Within the records that follow, determine how many lines include the word "算法选择". State the number and nothing further.

[[ TASK MATERIAL open ]]

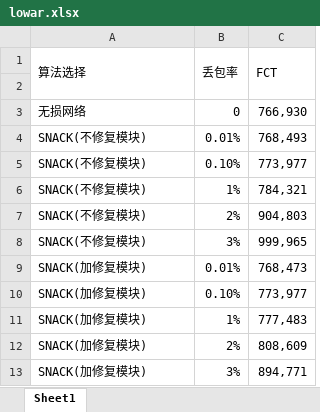
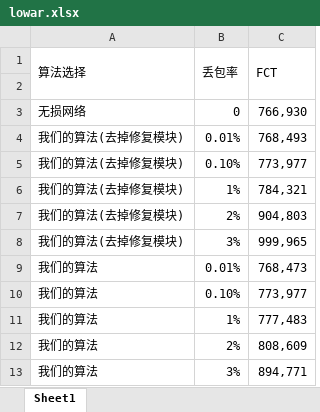
Before and after one commit to SugerFREEee/graph, an Excel workbook: data/lowar.xlsx, sheet Sheet1, drawn as a sheet; values as stored, in another font and other column widths than the file's, no borders; the diff names each change by its address in the sheet, - before the commit and + after, or states it on an @@ line.

Commit message:
add lowar picture

```diff
--- a/data/lowar.xlsx (sheet Sheet1)
+++ b/data/lowar.xlsx (sheet Sheet1)
-A4:A8 (算法选择): SNACK(不修复模块)
+A4:A8 (算法选择): 我们的算法(去掉修复模块)
-A9:A13 (算法选择): SNACK(加修复模块)
+A9:A13 (算法选择): 我们的算法
```
Also changed, not shown: 3 other files.
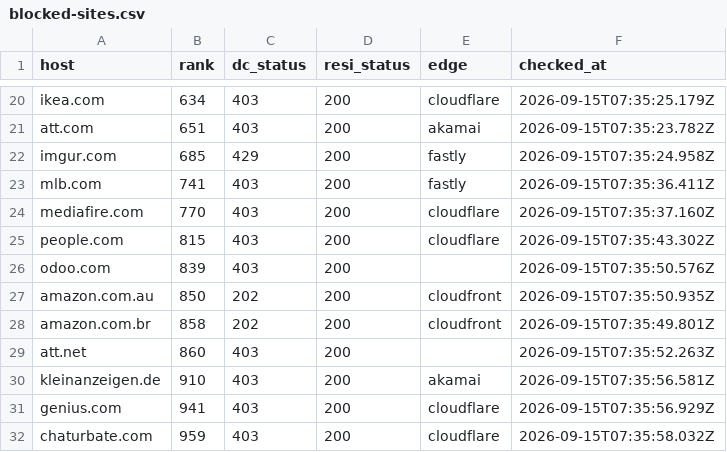
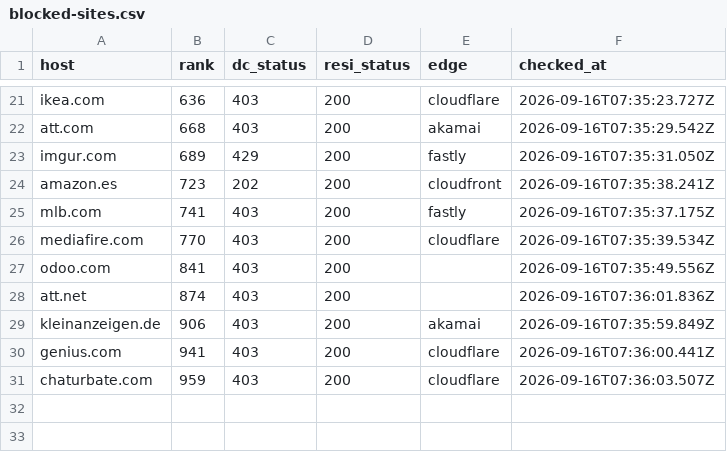
Before and after one commit to proxmint/blocked-sites, a CSV file: data/blocked-sites.csv, drawn as a sheet; only a part is shown, gaps mark what is left out; removed rows and columns are numbered as before the commit, all else as after; the diff covers the shown part only; the diff names each change by its address in the sheet, - before the commit and + after, or states it on an @@ line.

```diff
--- a/data/blocked-sites.csv
+++ b/data/blocked-sites.csv
-B21 (rank): 634
+B21 (rank): 636
-F21 (checked_at): 2026-09-15T07:35:25.179Z
+F21 (checked_at): 2026-09-16T07:35:23.727Z
-B22 (rank): 651
+B22 (rank): 668
-F22 (checked_at): 2026-09-15T07:35:23.782Z
+F22 (checked_at): 2026-09-16T07:35:29.542Z
-B23 (rank): 685
+B23 (rank): 689
-F23 (checked_at): 2026-09-15T07:35:24.958Z
+F23 (checked_at): 2026-09-16T07:35:31.050Z
+row 24: amazon.es | 723 | 202 | 200 | cloudfront | 2026-09-16T07:35:38.241Z
-F25 (checked_at): 2026-09-15T07:35:36.411Z
+F25 (checked_at): 2026-09-16T07:35:37.175Z
-F26 (checked_at): 2026-09-15T07:35:37.160Z
+F26 (checked_at): 2026-09-16T07:35:39.534Z
-row 25: people.com | 815 | 403 | 200 | cloudflare | 2026-09-15T07:35:43.302Z
-B27 (rank): 839
+B27 (rank): 841
-F27 (checked_at): 2026-09-15T07:35:50.576Z
+F27 (checked_at): 2026-09-16T07:35:49.556Z
-row 27: amazon.com.au | 850 | 202 | 200 | cloudfront | 2026-09-15T07:35:50.935Z
-row 28: amazon.com.br | 858 | 202 | 200 | cloudfront | 2026-09-15T07:35:49.801Z
-B28 (rank): 860
+B28 (rank): 874
-F28 (checked_at): 2026-09-15T07:35:52.263Z
+F28 (checked_at): 2026-09-16T07:36:01.836Z
-B29 (rank): 910
+B29 (rank): 906
-F29 (checked_at): 2026-09-15T07:35:56.581Z
+F29 (checked_at): 2026-09-16T07:35:59.849Z
-F30 (checked_at): 2026-09-15T07:35:56.929Z
+F30 (checked_at): 2026-09-16T07:36:00.441Z
-F31 (checked_at): 2026-09-15T07:35:58.032Z
+F31 (checked_at): 2026-09-16T07:36:03.507Z
```
Also changed, not shown: 5 added rows, 4 removed rows and 22 edited cells elsewhere in this file, data/skipped-names.csv, 2 other files.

[[ TASK MATERIAL closed ]]

**RESULT FOR THIS TASK**
4